Memo to Sam Zell and Randy Michaels
For newspapers, the news has swiftly gone from bad to worse. This year is taking shape as their worst on record, with a double-digit drop in advertising revenue, raising serious questions about the survival of some papers and the solvency of their parent companies.
Ad revenue, the primary source of newspaper income, began sliding two years ago, and as hiring freezes turned to buyouts and then to layoffs, the decline has only accelerated.
On top of long-term changes in the industry, the weak economy is also hurting ad sales, especially in Florida and California, where the severe contraction of the housing markets has cut deeply into real estate ads. Executives at the Hearst Corporation say that one of their biggest papers, The San Francisco Chronicle, is losing $1 million a week.
Over all, ad revenue fell almost 8 percent last year. This year, it is running about 12 percent below that dismal performance, and company reports issued last week suggested a 14 percent to 15 percent decline in May.
“Never in my most bearish dreams six months ago did I think we’d be talking about negative 15 percent numbers against weak comps,” said Peter S. Appert, an analyst at Goldman Sachs. “I think the probability is very high that there will be a number of examples of individual newspapers and newspaper companies that fall into a loss position. And I think it’s inevitable that there will be closures in this industry, and maybe bankruptcies.”
Word is the numbers are sinking fast around Spring Street as advertisers figure out the subscription rate no longer reflects the touch rate at all. The Sports and the Calendar sections gets read by a significantly higher percentage that the front and California sections, right? Nobody even seems to get mad at the paper anymore. Nobody cares. It is a near-dead enterprize.
How can what is essentially a monopoly have hit bottom like this? You already know about the productivity problem among the staff, and you suspect what critics on the right have long argued: The paper is a club for elite lefties talking to each other. There aren’t enough of them to support the advertisers, and even they are bored with the paper. The Huffington Post has replaced you as the must read among the city’s lefties.
What to do? To start with, recognize this is a crisis, not a bad couple of quarters or back-to-back years. You aren’t Detroit. People don’t need your paper the way they need cars, and you don’t second and third chances. Arrest the slide now or dump the enterprize on some lefty do-gooder who will pay you a decent amount fore the vanity pop of running a once significant institution.
If you keep it, do some bold things to make it interesting.

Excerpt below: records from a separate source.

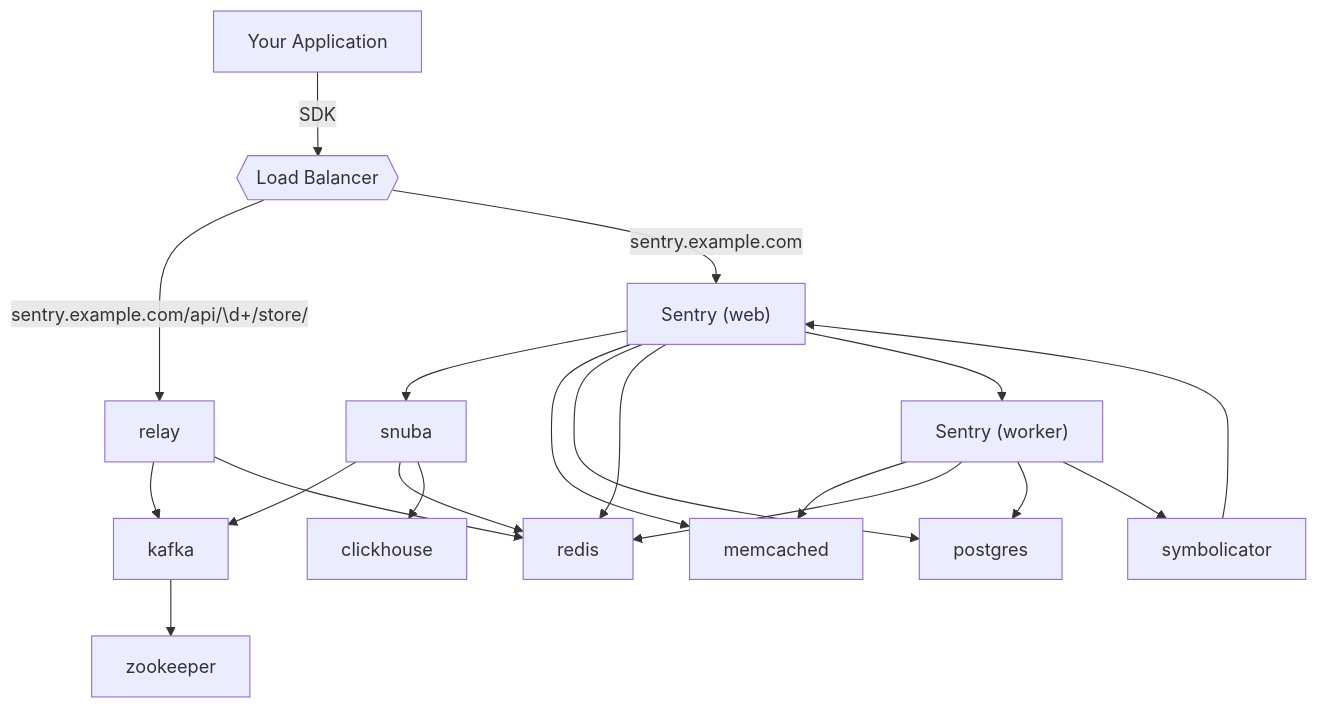
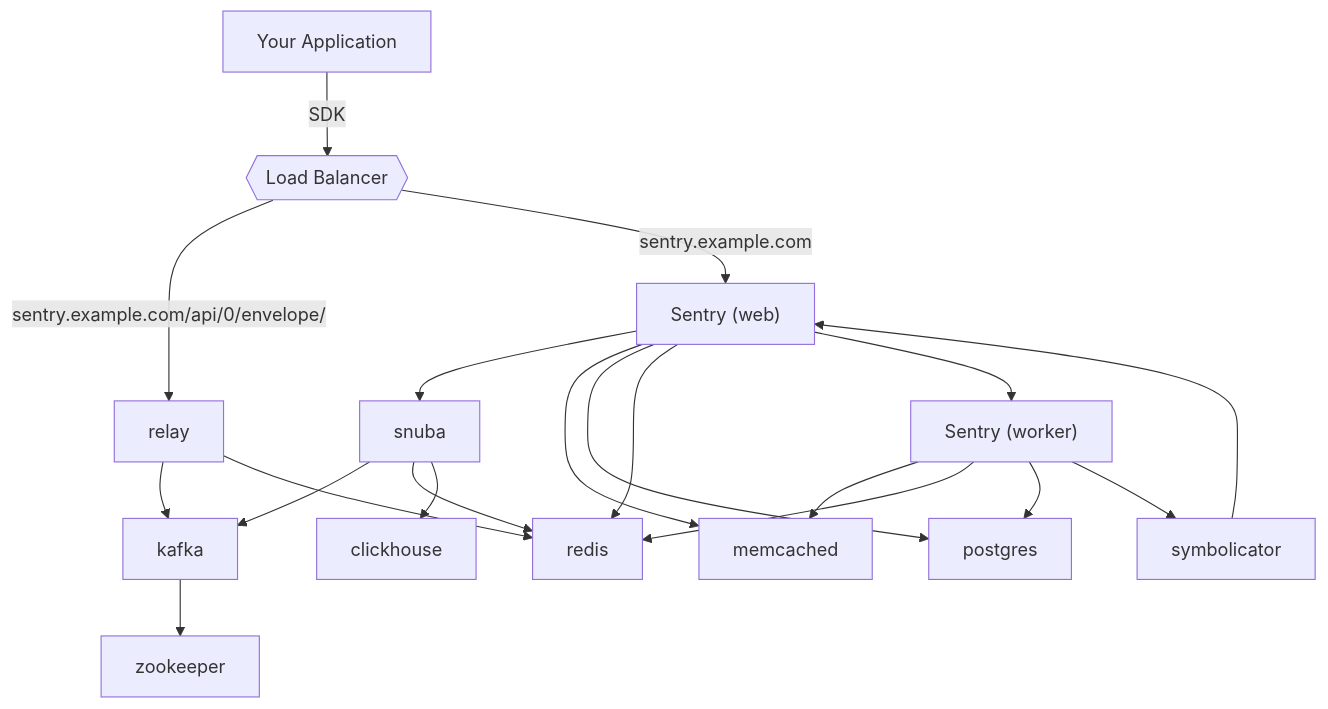
One commit to getsentry/sentry-docs changed the first of 3 diagrams in develop-docs/application/architecture.mdx. Above: the diagram before and after it, drawn with Mermaid. The commit also changed other lines of this file, not shown here.

Commit message:
Changed /store to /envelope (because /store does not exist anymore

````diff
--- a/develop-docs/application/architecture.mdx
+++ b/develop-docs/application/architecture.mdx
@@ -10,25 +10,25 @@
 ```mermaid
 graph TD
   app[Your Application] --> |SDK| lb{{Load Balancer}}
-  lb --> |"sentry.example.com/api/\d+/store/"| relay
+  lb --> |"sentry.example.com/api/0/envelope/"| relay
   lb --> |"sentry.example.com"| sentry_web["Sentry (web)"]
   symbolicator --> sentry_web
   relay --> kafka
   relay --> redis
   sentry_web --> snuba
   sentry_web --> memcached
   sentry_web --> postgres
   sentry_web --> redis
   snuba --> kafka
   snuba --> redis
   snuba --> clickhouse
   kafka --> zookeeper
   sentry_web --> sentry_worker["Sentry (worker)"]
   sentry_worker --> memcached
   sentry_worker --> redis
   sentry_worker --> postgres
   sentry_worker --> symbolicator
 
   click snuba "https://github.com/getsentry/snuba" "Snuba Documentation"
   click relay "https://github.com/getsentry/relay" "Relay Documentation"
 ```
````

The obvious thing is to begin to let the readers who remain have some input, at least by noting via visitor counters on every story showing how many readers are pausing on every bylined article and by allowing comment boards on each of them.
Why not show the public what is and isn’t being read across the board? The “most viewed” and “most e-mailed” features are a start, but how many views and e-mails, exactly? And if that bit of information is useful to the reader, how about the reverse: What isn’t getting read?
Score-keeping among stories would give readers extra information and a reason to check back. Your online traffic will rise. That’s the point, isn’t it?
Comments are more problematic until you decide you don’t care what goes up after you get rid of the profanity. Tell your reporters and columnists not to bother reading them, but count the hits for the purpose of selling ads. Reporters will complain that the comments are mean, even abusive. Welcome to new media. The public barks back.
Award a daily bonus to the most visited story. Sure, it is American Idol meets the newsroom, but the point is readership, isn’t it? (Not for many of your staff, I know. But for you and shareholders it is.) I am not proposing you violate the sacred trust a reporter has to tell his or her story as his or her professionalism obliges it be told. I am just suggesting that the feedback be instant and public. Does it make sense to spend thousands of dollars researching and writing a story that very few people read? If you want to engage the audience, recognize that they are the audience, that their choices matter, and give them a voice.
And how about a bit of Survivor thrown in? List your columnists. Ask your readers which one gets to stay. Vote someone off the island. Repeat process. Then fill up on funny, smart writers like Mark Steyn, Christopher Hitchens, Mickey Kaus and other folks who will cost you but who actually attract readers, not drive them away.
Start a daily column on the paper itself –what is going on, the changes, the finances. Put the inside on the outside.
Finally, every newsroom is a reality show waiting for the cameras to roll. The combination of creative talent and enormous idiosyncrasies, the ambition and the paranoia, the old-timers mailing it in and the J-school bright-eyed hunting for the Pulitzer is too good to pass up. Time to install the cameras and sound booms and start editing out the mass of dull drudgery from the interesting moments. The prima donnas will complain until they see themselves as future stars. If Hulk Hogan and family can generate an audience, imagine what “Spring Street: Season One” could do for the bottom line.
Call me. I’m here to help.